Lecture: "Citizenship, Materiality, and Necroviolence Along the U.S.-Mexico Border" Oct. 18
- 10/18/2012 |
7:00 PM – 8:30 PM
Location: Visual Arts Center, Beam Classroom
Event Type: Lecture
Each year hundreds of thousands of people attempt to enter the United States from Mexico without authorization through various means including crossing the Sonoran Desert of Arizona on foot or using false identification at ports of entry. During this crossing process people actively construct, contest, and obfuscate a multiplicity of identities through various forms of material culture including clothing, identification paperwork (or lack thereof), and other items. In addition, people often purposefully or accidentally leave these objects behind during the crossing process.

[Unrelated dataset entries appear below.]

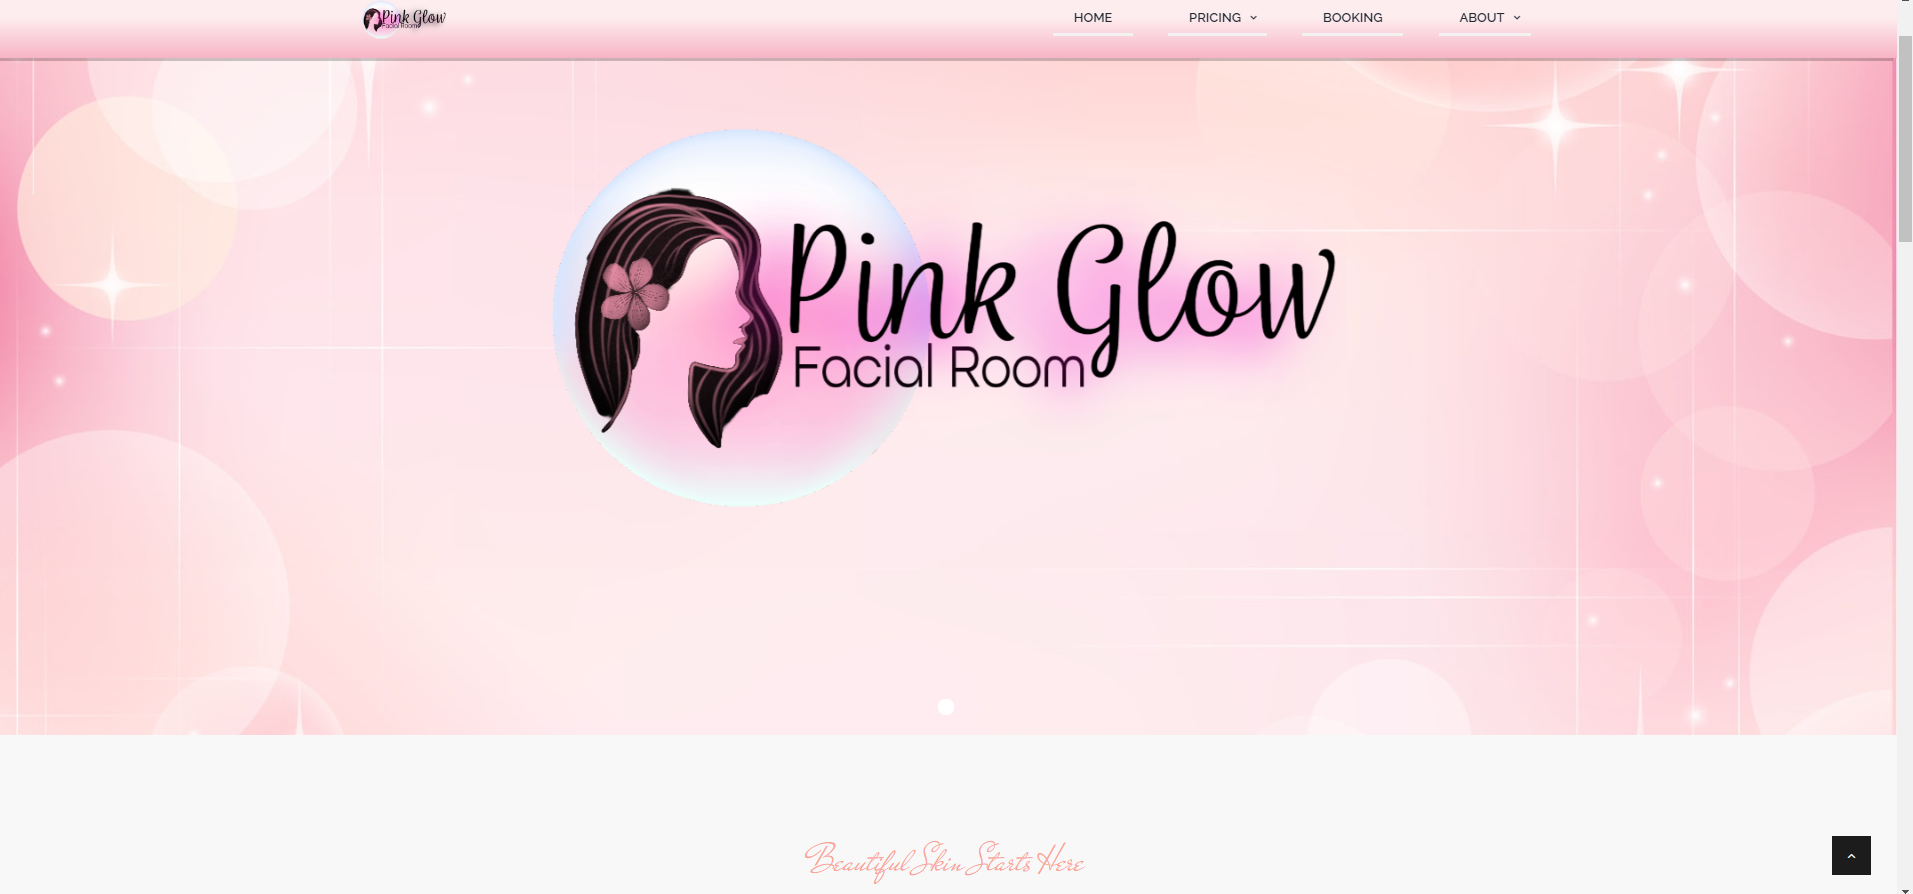
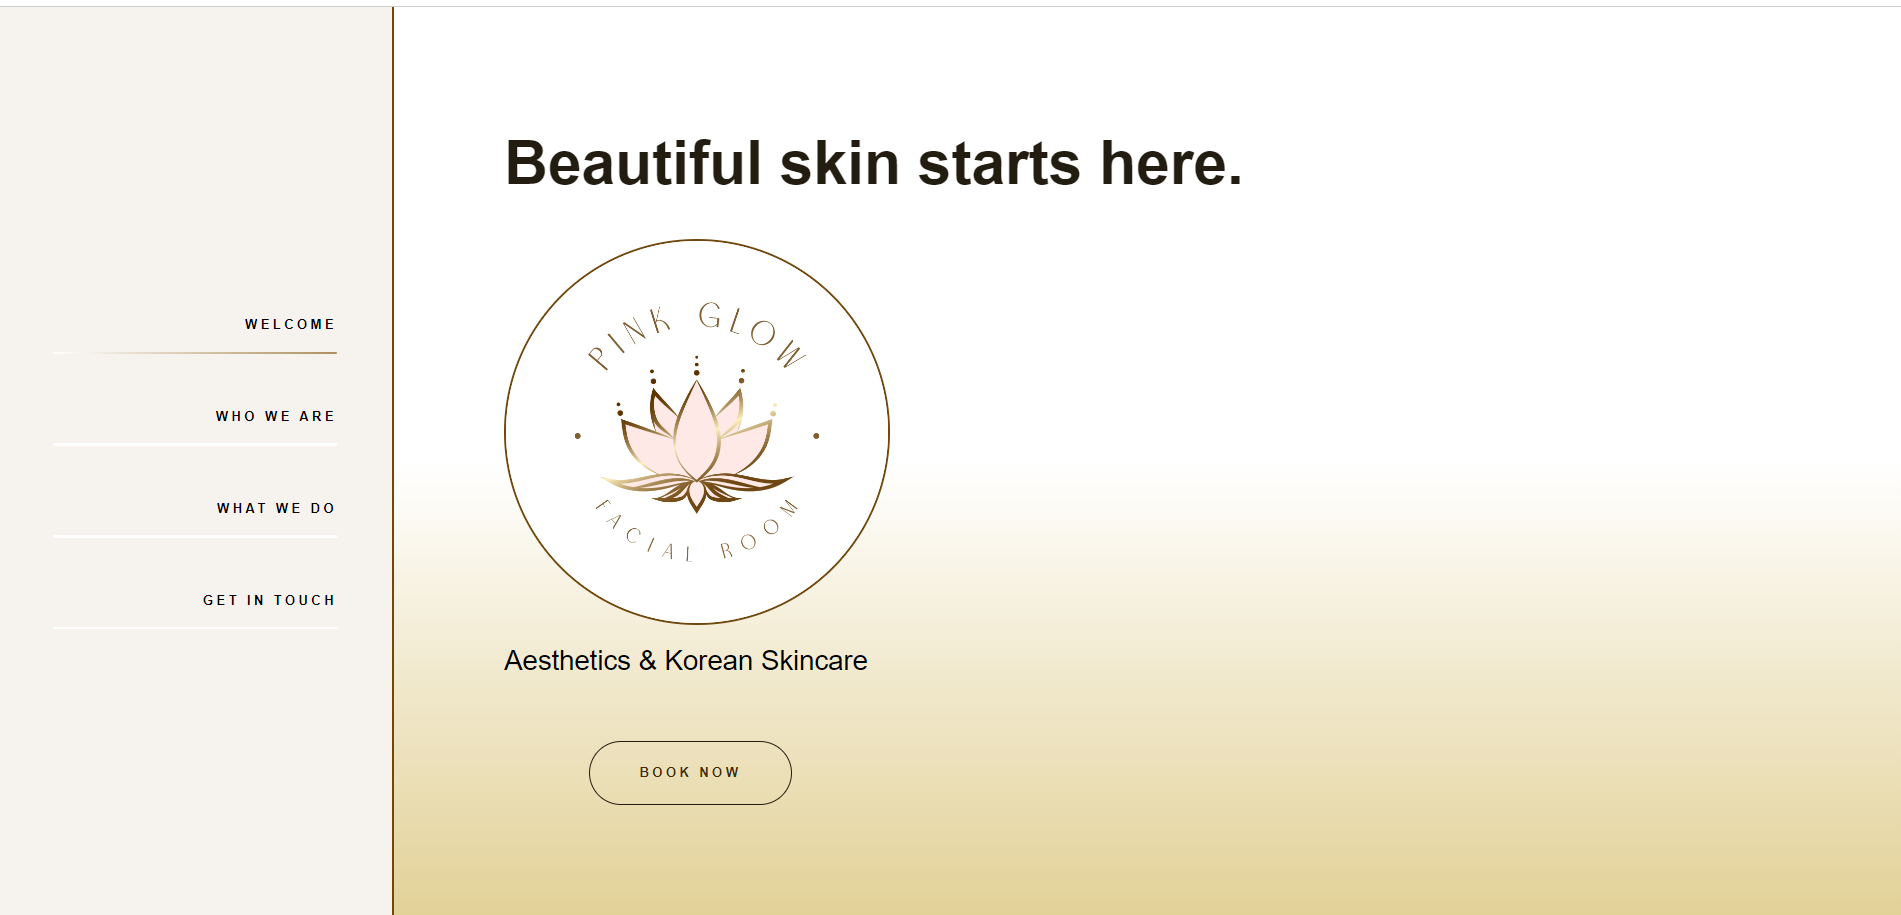
replaced pink glow photo

diff --git a/contact.html b/contact.html
@@ -61,7 +61,7 @@
         <section class="wrapper style4 special container medium">
           <!-- Content -->
           <div class="content">
-            <form>
+            <form netlify>
               <div class="row gtr-50">
                 <div class="col-6 col-12-mobile">
                   <input type="text" name="name" placeholder="Name" />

Using a combination of ethnographic work conducted at migrant shelters in Mexico and archaeological research in the deserts of Arizona, Jason DeLeon examines what the objects that people carry with them across the border can tell us about how they prepare for this process and how federal enforcement policies have shaped perceptions of migrant lives and deaths. In this lecture, DeLeon posits that he notion of citizenship along the U.S.-Mexico border plays a crucial role in the construction, maintenance, and obfuscation of various types of violence including a form that occurs post-mortem.
Jason DeLeon is an assistant professor of anthropology at the University of Michigan. Please join us for his lecture "Citizenship, Materiality, and Necroviolence Along the U.S.-Mexico Border: Recent Research from the Undocumented Migration Project."
Thursday, October 18, 2012
Beam Classroom, VAC
Hosted by the Latin American Studies Program with support from the McKeen Center for the Common Good, the Sociology and Anthropology Department, the Latin American Students Organization, and the Lectures and Concerts Committee.
Photo (c) Michael Wells